(Data excerpts)

* * *

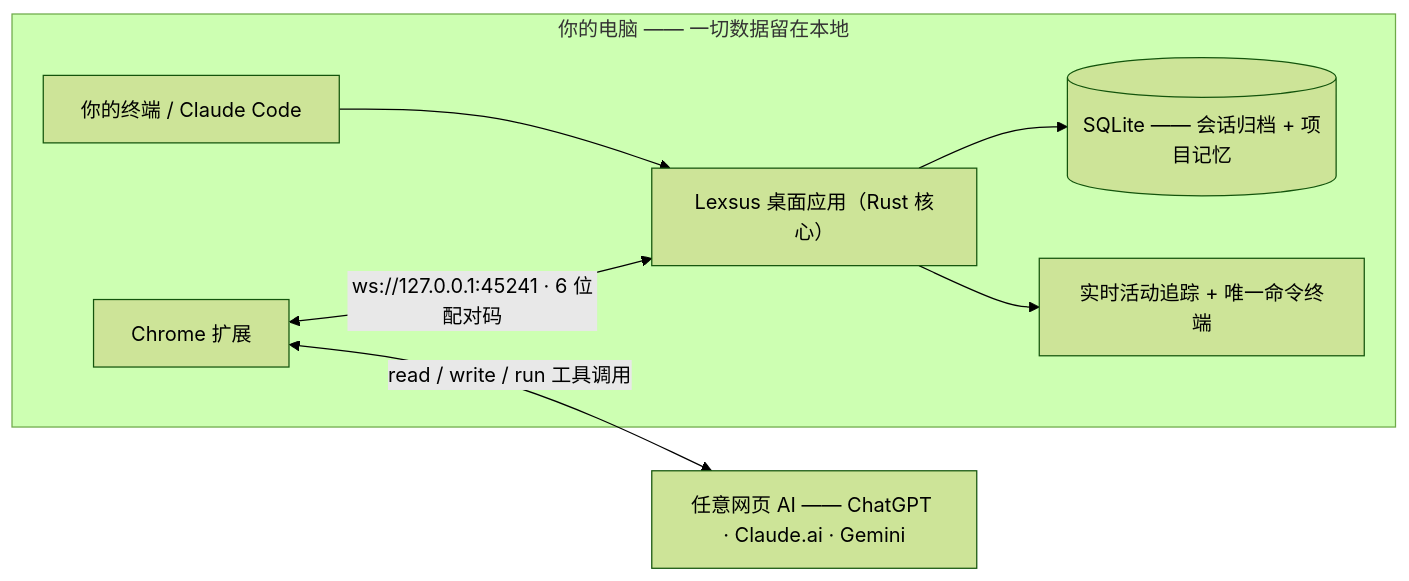
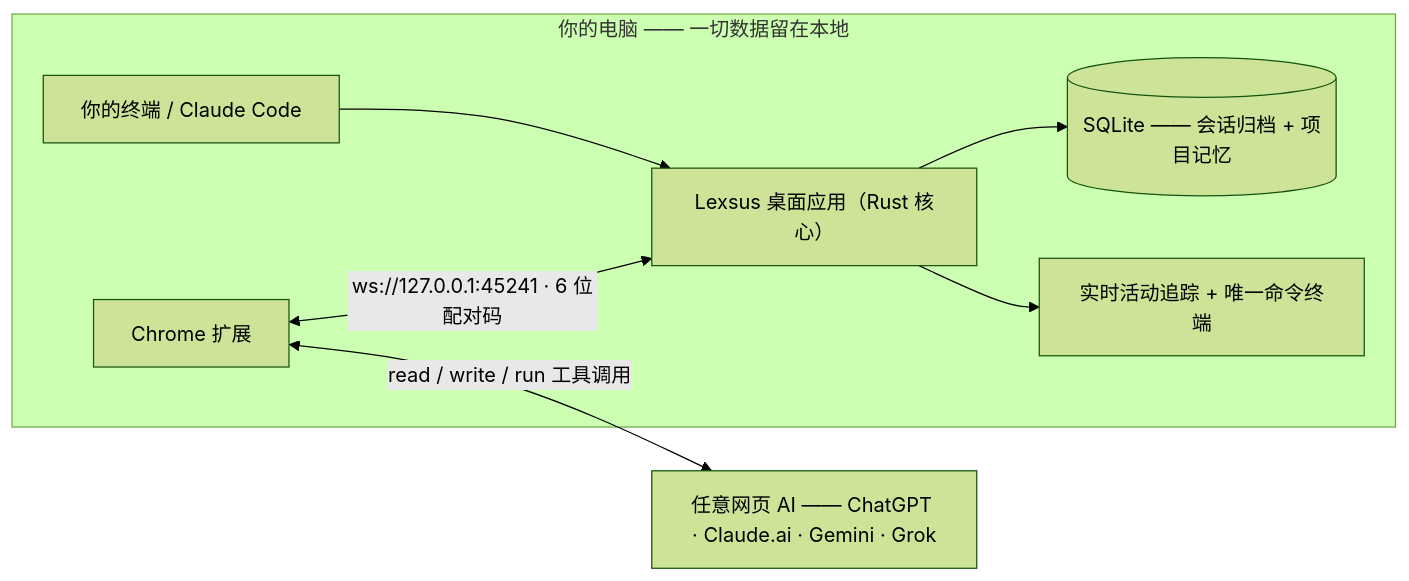
One commit to Python-program-228/lexsus changed the diagram in README.zh-CN.md. Above: the diagram before and after it, drawn with Mermaid (forest theme). The commit also changed other lines of this file and 2 other files, not shown here.

````diff
--- a/README.zh-CN.md
+++ b/README.zh-CN.md
@@ -39,10 +39,10 @@
 ```mermaid
 flowchart LR
     subgraph Local["你的电脑 —— 一切数据留在本地"]
         A["你的终端 / Claude Code"] --> P["Lexsus 桌面应用（Rust 核心）"]
         P --> D[("SQLite —— 会话归档 + 项目记忆")]
         P --> T["实时活动追踪 + 唯一命令终端"]
         X["Chrome 扩展"] <-->|"ws://127.0.0.1:45241 · 6 位配对码"| P
     end
-    X <-->|"read / write / run 工具调用"| W["任意网页 AI —— ChatGPT · Claude.ai · Gemini"]
+    X <-->|"read / write / run 工具调用"| W["任意网页 AI —— ChatGPT · Claude.ai · Gemini · Grok"]
 ```
````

* * *

■ Your instructions ■
When a line contains the string "ChatGPT", copy it from the records.

■ Exercise solution ■
-    X <-->|"read / write / run 工具调用"| W["任意网页 AI —— ChatGPT · Claude.ai · Gemini"]
+    X <-->|"read / write / run 工具调用"| W["任意网页 AI —— ChatGPT · Claude.ai · Gemini · Grok"]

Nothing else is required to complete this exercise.